The bold section of text in the previous paragraph isn’t new. But I suppose it’s possible that an overly zealous bar investigator could give it new significance in view of the newly-added Comment . That comment states:
 A solicitation is a targeted communication initiated by the lawyer that is directed to a specific person and that offers to provide, or can reasonably be understood as offering to provide, legal services. In contrast, a lawyer’s communication typically does not constitute a solicitation if it is directed to the general public, such as through a billboard, an Internet banner advertisement, a website or a television commercial, or if it is in response to a request for information or is automatically generated in response to Internet searches. [emphasis added]
Attorney advertising ethics on Facebook
Should this comment and rule have any effect on an attorney’s use of social media? Let’s take an actual example from one of my recent interaction with a person on a Facebook Page.
I sometimes venture outside the field of law and legal marketing to engage in consumer advocacy. I had set up a Facebook Page for people who wanted to push for a recall of a potentially dangerous prescription drug. One woman posted a message on the Facebook Page saying her father had developed cancer after using the drug, and had suffered through 12 surgeries. I expressed sympathy in a post, and the woman responded with more information. I again expressed sympathy for the woman and her father, but did nothing more. I never heard from the woman again. As an attorney who represents injured people, my communication with presented a tempting opportunity for solicitation. But it would clearly have violate the Rules.
Let’s change the foregoing facts slightly to discuss a potential ethical dilemma that some lawyers will surely face in the future. Suppose this woman exchanged messages with a lawyer on a law firm’s Facebook Page, but never specifically requested legal assistance.

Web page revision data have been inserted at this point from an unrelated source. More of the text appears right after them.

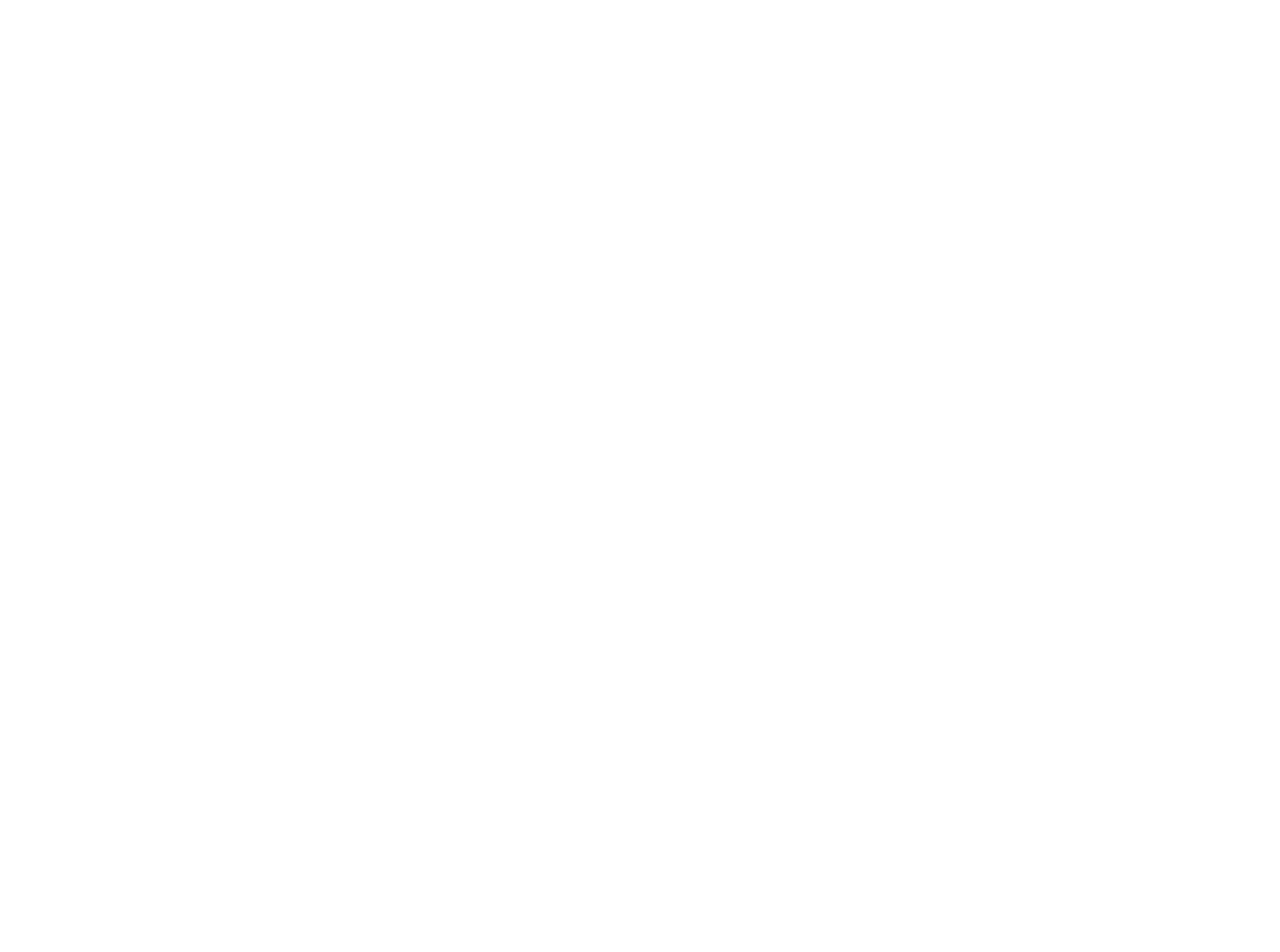
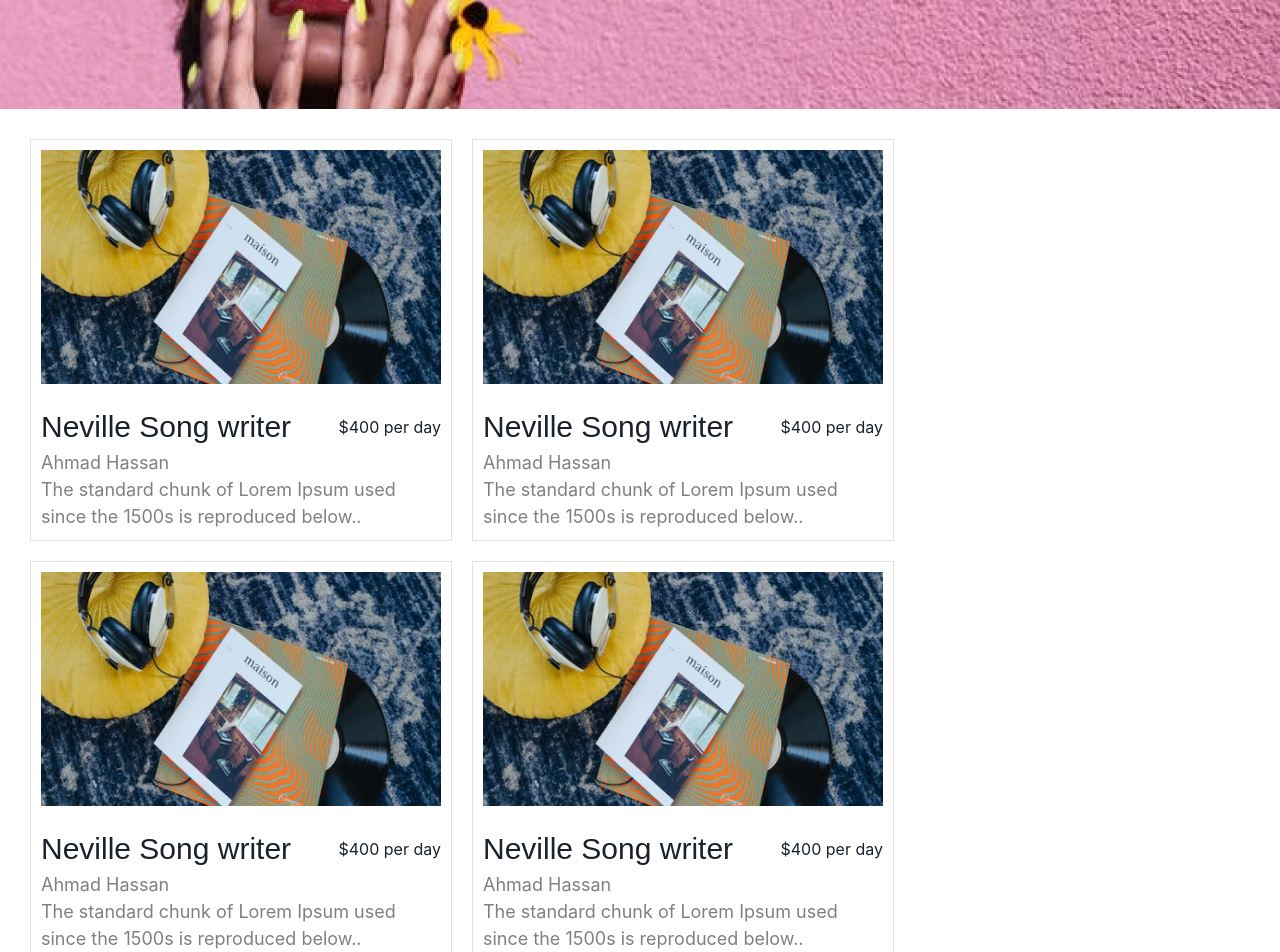
Before and after one commit to Bello2609/Decomposer-frontend, a React (Create React App) app: page /category in a window 1280 px wide. Before the commit this address had no page. Shown: the part 580-1532 px from the top of the page. Before the commit the page ends 800 px from the top, so only its background shows below. Built offline with nearby package versions, Linux system fonts and the light colour scheme.

Commit message:
added the gig page

```diff
--- /dev/null
+++ b/src/component/GigCard/GigCard.js
@@ -0,0 +1,58 @@
+import { Box, Image, Text, Center} from "@chakra-ui/react";
+import React from "react";
+import * as images from '../../images';
+import { css } from "@emotion/react";
+
+const GigCard = ()=>{
+    return (
+        <>
+        <Box display="flex" overflowX="hidden" flexFlow="wrap" width="100vw">
+            <Box css={styles.card} display="flex" flexDirection="column" width="auto" height="auto">
+                    <Image src={images.rectangle74} width="400px" height="234px" />
+                    <Box display="flex" justifyContent="space-between" alignItems="center" mt={5}>
+                        <Text fontStyle="normal" fontFamily="sans-serif" fontSize="30px" >Neville Song writer</Text>
+                        <Text>$400 per day</Text>
+                    </Box>
+                    <Text fontSize="18px" color="gray">Ahmad Hassan</Text>
+                    <Text fontSize="18px" color="gray">The standard chunk of Lorem Ipsum used <br />since the 1500s is reproduced below..</Text>
+            </Box>
+            <Box css={styles.card} display="flex" flexDirection="column" width="auto" height="auto">
+                    <Image src={images.rectangle74}  width="400px" height="234px" />
+                    <Box display="flex" justifyContent="space-between" alignItems="center" mt={5}>
+                        <Text fontStyle="normal" fontFamily="sans-serif" fontSize="30px" >Neville Song writer</Text>
+                        <Text>$400 per day</Text>
+                    </Box>
+                    <Text fontSize="18px" color="gray">Ahmad Hassan</Text>
+                    <Text fontSize="18px" color="gray">The standard chunk of Lorem Ipsum used <br />since the 1500s is reproduced below..</Text>
+            </Box>
+            <Box css={styles.card} display="flex" flexDirection="column" width="auto" height="auto">
+                    <Image src={images.rectangle74} width="400px" height="234px" />
+                    <Box display="flex" justifyContent="space-between" alignItems="center" mt={5}>
+                        <Text fontStyle="normal" fontFamily="sans-serif" fontSize="30px" >Neville Song writer</Text>
+                        <Text>$400 per day</Text>
+                    </Box>
+                    <Text fontSize="18px" color="gray">Ahmad Hassan</Text>
+                    <Text fontSize="18px" color="gray">The standard chunk of Lorem Ipsum used <br />since the 1500s is reproduced below..</Text>
+            </Box>
+            <Box css={styles.card} display="flex" flexDirection="column" width="auto" height="auto">
+                    <Image src={images.rectangle74} width="400px" height="234px" />
+                    <Box display="flex" justifyContent="space-between" alignItems="center" mt={5}>
+                        <Text fontStyle="normal" fontFamily="sans-serif" fontSize="30px" >Neville Song writer</Text>
+                        <Text>$400 per day</Text>
+                    </Box>
+                    <Text fontSize="18px" color="gray">Ahmad Hassan</Text>
+                    <Text fontSize="18px" color="gray">The standard chunk of Lorem Ipsum used <br />since the 1500s is reproduced below..</Text>
+            </Box>
+        </Box>
+        </>
+    );
+}
+const styles = {
+    card: css`
+        padding: 10px;
+        border: 1px solid #E1E1E1;
+        margin: 10px;
+
+    `
+}
+export default GigCard;
--- a/src/component/Nav/Nav.js
+++ b/src/component/Nav/Nav.js
@@ -17,7 +17,7 @@
                 <Link style={styles} to="/explore">Explore</Link>
                 <Link style={styles} to="/recent">Recents jobs</Link>
                 <Link style={styles} to="/seller">Become a seller</Link>
-                <Link style={styles} to="/signin">Sign in</Link>
+                <Link style={styles} to="/login">Sign in</Link>
             </Box>
         </>
     );
--- a/src/images.js
+++ b/src/images.js
@@ -1,11 +1,13 @@
 import Logo from './assets/logo.png';
 import banner from "./assets/image2.png";
+import image3 from "./assets/image3.png";
 import rectangle11 from "./assets/Rectangle11.png";
 import rectangle13 from "./assets/Rectangle13.png";
 import rectangle14 from "./assets/Rectangle14.png";
 import rectangle16 from "./assets/Rectangle16.png";
 import rectangle17 from "./assets/Rectangle17.png";
 import rectangle47 from "./assets/Rectangle47.png";
+import rectangle74 from "./assets/Rectangle74.png";
 import rectamgle101 from "./assets/Rectangle101.png";
 import rectangle128 from "./assets/Rectangle128.png";
 import rectangle129 from "./assets/Rectangle129.png";
@@ -18,6 +20,8 @@
 export {
     Logo,
     banner,
+    image3,
+    rectangle74,
     rectangle11,
     rectangle13,
     rectangle14,
--- /dev/null
+++ b/src/pages/Category/Category.js
@@ -0,0 +1,47 @@
+import React from "react";
+import { Box, Heading, Text } from "@chakra-ui/react";
+import { css } from "@emotion/react";
+import * as images from "../../images";
+import GigCard from "../../component/GigCard/GigCard";
+
+
+const Category = ()=>{
+    return(
+        <>
+            <Box css={styles.container}>
+                <Box className="category">
+                    <Heading as="h5">#Music publishing Administration</Heading>
+                    <Text>The standard chunk of Lorem Ipsum used since the 1500s is reproduced below for <br />those interested.</Text>
+                </Box>
+                <Box display="flex" justifyContent="center" alignItems="center" width="auto" height="400px" bgPosition="center" bgRepeat="no-repeat" bgImage={`url(${images.image3})`}>
+                    <Text fontSize="25px">Offers (6+)</Text>
+                </Box>
+
+                    <Box className="card-body">
+                        <GigCard />
+                    </Box>
+
+
+            </Box>
+        </>
+
+    );
+}
+const styles = {
+    container: css`
+        display: flex;
+        flex-direction: column;
+        .category{
+            padding: 50px 100px;
+        }
+        .card-body{
+            padding: 20px;
+            display: grid;
+            grid-template-columns: repeat(auto-fill, minmax(200px, 1fr));
+            grid-gap: 20px;
+            align-items: stretch;
+            overflow-x: hidden;
+        }
+    `
+}
+export default Category;
--- a/src/router.js
+++ b/src/router.js
@@ -8,6 +8,7 @@
 const ResetPassword = lazy(()=> import("./pages/ResetPassword/ResetPassword"));
 const UpdatePassword = lazy(()=> import("./pages/UpdatePassword/UpdatePassword"));
 const Explore = lazy(()=> import("./pages/Explore/Explore"));
+const Category = lazy(()=>import("./pages/Category/Category"));
 
 //layout
 
@@ -15,7 +16,7 @@
 const Router = ()=>{
     return (
         <>
-        <Suspense>
+
             <Routes>
                 <Route path="/" element={
                     <Suspense>
@@ -60,8 +61,15 @@
                         </Layout>
                     </Suspense>
                 } />
+                 <Route path="/category" element={
+                    <Suspense>
+                        <Layout>
+                            <Category />
+                        </Layout>
+                    </Suspense>
+                } />
             </Routes>
-        </Suspense>
+
 
         </>
     );
```
Also changed, not shown: src/assets/Rectangle74.png (added), src/assets/image3.png (added).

And suppose the Facebook Page contained a contact form allowing potential clients to contact the law firm. What should the lawyer do?
Before the publication of the new attorney advertising ethics rules and Comment , I suspect many lawyers would post a message telling the woman that she is welcome to use the Contact Form on the firm’s Facebook Page if she wants to request legal assistance. Do the new rules and comment  turn that kind of message into a solicitation? If so, then the rule governing solicitation states that it’s necessary for the lawyer to post a message that might go something like this: “Advertising Material. If you would like to consult with our law firm, feel free to contact us using the Contact Form underneath the banner at the top of our page. Advertising Material.” Is this what the ABA intends? I doubt that the woman would feel like a Facebook “friend” of the lawyer if she received a message such as that.
I’m not giving an answer here; I’m just raising the question.
One of the great things about the Internet and social media use by lawyers is that it makes legal services more readily available and convenient for members of the public. Surely the ABA does not intend to impose attorney advertising ethics rules that contribute even further to the myth that lawyers aren’t normal people, but are people you can’t trust unless you read, and understand, all the fine print in everything a lawyer writes.
As I did with Part 1 of this series, I’m leaving comments open on this post because I would like to see other lawyers’ opinions and/or question, either here or on the Attorney Marketing Online Facebook Page.
This is Part 2 of a series about the new ABA Model Rules of Professional Conduct, and attorney advertising ethics online and on social media. Check back for Part 3, which will discuss the new ethics rules and their requirements for attorneys buying leads from non-lawyer lead generation companies.